Hamlet as an Example of Backstory
As one excellent example of the power of backstory, Shakespeares Hamlet begins with the appearance of the kings ghost, but before this event many others took place: the kings marriage to Gertrude, the birth of their son, wars and political intrigue, the kings murder by his treacherous brother, and the seduction of the widowed Gertrude by her husbands murderer, to name only a few! This extensive backstory crucially affects the events of the play itself, as Hamlet feels bound to revenge a murder that occurred before page one. Some of this backstory for example, Hamlets loving relationship with his father is only implied, but other events such as the murder scene are described explicitly through dialogue.
If we were to graphically represent the greater fictional chronology into which the events of Shakespeares play fit, it might look something like this:
Hamlets avenging of his fathers murder is only a tiny moment in a longer story, a tiny blip in the timeline. When writing stories, you need to foster an awareness of the greater timeline, and not just the moment about which you are writing in your story. This is what gives stories a multi-dimensional quality, makes them seem "real."
Ways to Communicate Backstory
There are three primary ways to communicate backstory in your fiction:
You give information through narration when you actually write a scene, such as a flashback, that presents backstory events directly, complete with actions and dialogue. You also use narration when you write something like "Joe had always been a bully, even on the playground in first grade, and that hadnt changed with the years."
You give information through description when you communicate backstory to your readers more subtly, through characters physical characteristics (such as scars or bruises), objects in the setting (for example, lots of Chinese art and memorabilia in a living room might indicate that a character had travelled in that country), etc.
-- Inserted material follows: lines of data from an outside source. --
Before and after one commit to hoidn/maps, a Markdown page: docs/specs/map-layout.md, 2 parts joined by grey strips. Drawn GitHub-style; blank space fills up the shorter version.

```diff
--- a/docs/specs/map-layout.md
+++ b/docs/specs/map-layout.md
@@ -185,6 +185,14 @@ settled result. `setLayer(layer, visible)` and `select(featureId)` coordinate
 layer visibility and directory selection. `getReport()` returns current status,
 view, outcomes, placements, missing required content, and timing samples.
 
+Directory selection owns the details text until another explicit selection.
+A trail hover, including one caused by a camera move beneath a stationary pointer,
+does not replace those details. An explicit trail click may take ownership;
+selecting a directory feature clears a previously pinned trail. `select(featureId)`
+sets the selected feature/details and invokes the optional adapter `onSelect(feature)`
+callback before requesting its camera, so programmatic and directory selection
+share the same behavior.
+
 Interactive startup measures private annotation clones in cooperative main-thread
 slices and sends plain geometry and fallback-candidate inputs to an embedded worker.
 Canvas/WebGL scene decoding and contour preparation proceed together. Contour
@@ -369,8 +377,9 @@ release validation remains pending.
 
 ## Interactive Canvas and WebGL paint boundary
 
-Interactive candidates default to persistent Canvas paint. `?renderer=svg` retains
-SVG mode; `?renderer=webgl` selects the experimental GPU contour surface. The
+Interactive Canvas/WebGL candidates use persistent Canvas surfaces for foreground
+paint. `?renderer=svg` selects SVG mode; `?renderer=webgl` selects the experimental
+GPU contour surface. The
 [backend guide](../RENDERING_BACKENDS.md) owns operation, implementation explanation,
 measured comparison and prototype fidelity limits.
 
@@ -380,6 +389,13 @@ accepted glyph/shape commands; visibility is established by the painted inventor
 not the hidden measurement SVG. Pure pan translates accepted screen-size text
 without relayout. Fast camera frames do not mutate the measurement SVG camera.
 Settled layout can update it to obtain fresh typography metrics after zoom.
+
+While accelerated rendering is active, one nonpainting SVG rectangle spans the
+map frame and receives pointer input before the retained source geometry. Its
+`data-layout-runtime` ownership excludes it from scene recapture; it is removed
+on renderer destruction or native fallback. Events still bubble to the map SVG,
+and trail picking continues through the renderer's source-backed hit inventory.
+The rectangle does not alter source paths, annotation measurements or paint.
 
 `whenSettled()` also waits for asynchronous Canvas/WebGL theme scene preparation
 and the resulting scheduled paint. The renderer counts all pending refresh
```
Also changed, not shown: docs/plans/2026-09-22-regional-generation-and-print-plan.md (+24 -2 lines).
Presenting backstory through dialogue means letting your characters reveal the past through their own speech within the story. For example, the ghost in Hamlet reveals backstory when he describes the circumstances of his murder in his plea for revenge. Darth Vader reveals backstory when he tells Luke Skywalker, "Luke, I am your father."
Plays and films primarily use dialogue to reveal backstory though they also frequently use description (through set design or costumes) or narration (through flashback scenes) and text-based games generally rely on these methods in the same proportions. You should practice all three and perhaps investigate how playwrights and film-makers have used them, too since you may find them useful in different places in your writing.
How Much Is Enough?
Okay, so theres backstory behind every setting, character, and event in your tale. And you can reveal it through narration, description, and dialogue. Thats a lot of backstory! So when do you have enough? How much backstory is too much? Well, to a certain extent, this is up to you, the writer. But if you let your story get bogged down in too much backstory, you will lose forward momentum in the plot of your tale, and your readers will become bored. Theyll put your story down and go outside to enjoy the sunny day. Theyll forget why they picked up your story in the first place. Youll lose your audiences attention, and thats a storytellers fate worse than death!
So you must keep the forward momentum of your story going. Flashbacks those giant tangents of fiction can mean disaster for plot momentum, so use them wisely and cautiously, and choose more subtle means of communicating backstory where possible. Often, if you have thought about the backstory behind your settings, characters, and plot events, that knowledge will subtly find its way into your writing without you consciously looking for ways to fit it in.
So my primary advice to you is to look at how other writers use backstory (through narration, description, and dialogue) and practice imagining backstory (as described in the exercises below). And then just give it a try. Read, imagine, and write ... and have fun with it!
ABOUT KIMBERLY APPELCLINE